All individuals in a social system do not adopt an innovation at the same time. Rather, they adopt in an ordered time sequence, and they may be classified into adopter categories on the basis of when they first begin using a new idea. In technology transfer programme, it is of great practical utility for the extension workers to identify the individuals who are likely to adopt innovations early and who may lag behind.
The adoption of an innovation over time follows a normal, bell-shaped curve when plotted over time on frequency basis. If the cumulative number of adopters is plotted, it results in an S-shaped curve. The S-shaped curve rises slowly at first when there are few adopters in a time period, accelerate to a maximum when about half of the individuals in the system have adopted and then increases at a gradually slower rate as the few remaining individuals finally adopt (Fig. 28.). The S-shaped curve is like that of a 'learning curve' as propounded by the psychologists. Each adoption in the social system is in a sense equivalent to a learning trial by an individual.

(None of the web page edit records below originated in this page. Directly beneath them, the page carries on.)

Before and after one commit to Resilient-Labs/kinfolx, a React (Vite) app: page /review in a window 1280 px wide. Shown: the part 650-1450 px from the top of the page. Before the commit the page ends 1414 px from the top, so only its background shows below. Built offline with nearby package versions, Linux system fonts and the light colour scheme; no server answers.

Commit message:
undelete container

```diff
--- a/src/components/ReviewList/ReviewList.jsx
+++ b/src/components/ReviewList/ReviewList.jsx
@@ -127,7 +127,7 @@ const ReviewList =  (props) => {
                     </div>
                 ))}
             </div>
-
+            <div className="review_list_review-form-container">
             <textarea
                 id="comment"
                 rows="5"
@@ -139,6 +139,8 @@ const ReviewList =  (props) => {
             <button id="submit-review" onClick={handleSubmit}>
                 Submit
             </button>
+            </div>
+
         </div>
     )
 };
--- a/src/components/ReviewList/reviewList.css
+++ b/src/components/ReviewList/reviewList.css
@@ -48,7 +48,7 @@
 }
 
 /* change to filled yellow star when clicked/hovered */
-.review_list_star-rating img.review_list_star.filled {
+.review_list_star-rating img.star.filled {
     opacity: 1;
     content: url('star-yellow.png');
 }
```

Fig.28. The bell shaped frequency curve and the S-shaped cumulative curve
                     for  adopter categories

Both of these curves are for the same data, the adoption of an innovation over time by the members of a social system. But the bell-shaped curve shows these data in terms of the number of individuals adopting each year, whereas the S-shaped curve shows these data on cumulative basis.

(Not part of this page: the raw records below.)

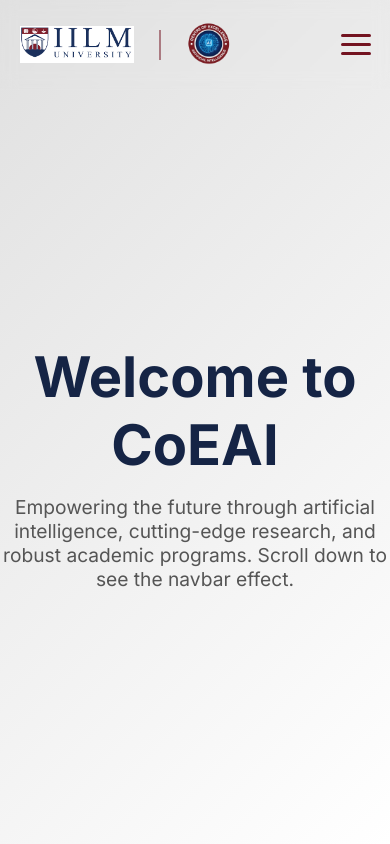
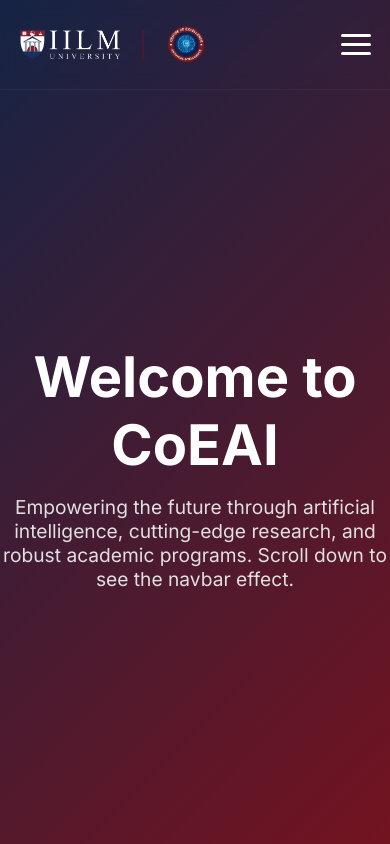
Before and after one commit to Rudrakshsachdev/CoE-AI, a React (Vite) app in the folder CoEAI/: page / in a window 390 px wide. Shown: the top 844 px of the page. Built offline with nearby package versions, Linux system fonts and the light colour scheme.

Commit message:
feat: fixed the design of the navbar

```diff
--- a/CoEAI/src/App.jsx
+++ b/CoEAI/src/App.jsx
@@ -8,18 +8,17 @@
       {/* Sample Hero Section to demonstrate transparent/solid scrolling effect */}
       <section style={{
         height: '100vh',
-        backgroundColor: '#f4f4f4',
         display: 'flex',
         alignItems: 'center',
         justifyContent: 'center',
         flexDirection: 'column',
         paddingTop: '90px',
-        background: 'linear-gradient(135deg, #e0e0e0 0%, #ffffff 100%)'
+        background: 'linear-gradient(135deg, #152445 0%, #731320 100%)'
       }}>
-        <h1 style={{ fontSize: '3.5rem', fontWeight: 'bold', color: '#152445', marginBottom: '1rem', textAlign: 'center' }}>
+        <h1 style={{ fontSize: '3.5rem', fontWeight: 'bold', color: '#ffffff', marginBottom: '1rem', textAlign: 'center' }}>
           Welcome to CoEAI
         </h1>
-        <p style={{ fontSize: '1.2rem', color: '#555', maxWidth: '600px', textAlign: 'center' }}>
+        <p style={{ fontSize: '1.2rem', color: '#e0e0e0', maxWidth: '600px', textAlign: 'center' }}>
           Empowering the future through artificial intelligence, cutting-edge research, and robust academic programs. Scroll down to see the navbar effect.
         </p>
       </section>
--- a/CoEAI/src/components/Navbar/Navbar.jsx
+++ b/CoEAI/src/components/Navbar/Navbar.jsx
@@ -1,6 +1,6 @@
 import React, { useState, useEffect } from 'react';
 import styles from './Navbar.module.css';
-import iilmLogo from '../../assets/iilm-logo.png';
+import iilmLogo from '../../assets/iilm-logo1.png';
 import coeaiLogo from '../../assets/coeai.png';
 
 const Navbar = () => {
--- a/CoEAI/src/components/Navbar/Navbar.module.css
+++ b/CoEAI/src/components/Navbar/Navbar.module.css
@@ -47,7 +47,8 @@
 .logoContainer {
   display: flex;
   align-items: center;
-  gap: 15px;
+  gap: 12px;
+  flex-shrink: 0;
 }
 
 .iilmLogoWrapper,
@@ -67,26 +68,31 @@
 }
 
 .iilmLogo {
-  height: 55px;
+  max-height: 48px;
+  max-width: 150px;
   width: auto;
+  height: auto;
   object-fit: contain;
   transition: all 0.3s ease;
 }
 
 .coeaiLogo {
-  height: 65px;
+  max-height: 55px;
+  max-width: 100px;
   width: auto;
+  height: auto;
   object-fit: contain;
   transition: all 0.3s ease;
 }
 
 .scrolled .iilmLogo {
-  height: 48px;
-  filter: brightness(0) invert(1);
+  max-height: 42px;
+  max-width: 130px;
 }
 
 .scrolled .coeaiLogo {
-  height: 55px;
+  max-height: 48px;
+  max-width: 90px;
 }
 
 .divider {
@@ -110,7 +116,7 @@
 }
 
 .navLink {
-  color: var(--text-dark);
+  color: var(--text-light);
   font-family: 'Inter', 'Segoe UI', sans-serif;
   font-weight: 600;
   font-size: 15px;
@@ -159,7 +165,7 @@
 .line {
   width: 30px;
   height: 3px;
-  background-color: var(--primary-maroon);
+  background-color: var(--text-light);
   transition: all 0.4s ease;
   border-radius: 3px;
 }
@@ -247,37 +253,39 @@
   }
 
   .iilmLogo {
-    height: 45px;
+    max-height: 40px;
   }
 
   .coeaiLogo {
-    height: 52px;
+    max-height: 48px;
   }
 
   .scrolled .iilmLogo {
-    height: 40px;
+    max-height: 36px;
   }
 
   .scrolled .coeaiLogo {
-    height: 46px;
+    max-height: 42px;
   }
 }
 
 @media (max-width: 480px) {
   .iilmLogo {
-    height: 38px;
+    max-height: 34px;
+    max-width: 100px;
   }
 
   .coeaiLogo {
-    height: 45px;
+    max-height: 40px;
+    max-width: 60px;
   }
 
   .scrolled .iilmLogo {
-    height: 35px;
+    max-height: 30px;
   }
 
   .scrolled .coeaiLogo {
-    height: 40px;
+    max-height: 35px;
   }
 
   .divider {
```
Also changed, not shown: CoEAI/src/assets/iilm-logo1.png (added).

            The distribution of adopters over time closely approaches normality, and may be explained by the statistical concept of normal curve. The distribution of the adopters  may be partitioned into five adopter categories by using the mean (x) and standard deviation. The area lying to the left of the mean time of adoption minus two standard deviations includes 2.5 per cent of the individuals who are the first to adopt an innovation and are known as innovators. The next 13.5 per cent between the mean minus one standard deviation and the mean minus two standard deviations to adopt the new idea are called as early adopters. The next 34 per cent of the adopters between the mean date of adoption and minus one standard deviation are known as early majority. Between the mean and one standard deviation to the right of the mean are located the next 34 per cent to adopt the new idea, the late majority. The last 16 per cent to the right of mean plus one standard deviation are the last to adopt the innovation the laggards. The five-adopter categories are conceptualized as ideal types and are presented in Figure29.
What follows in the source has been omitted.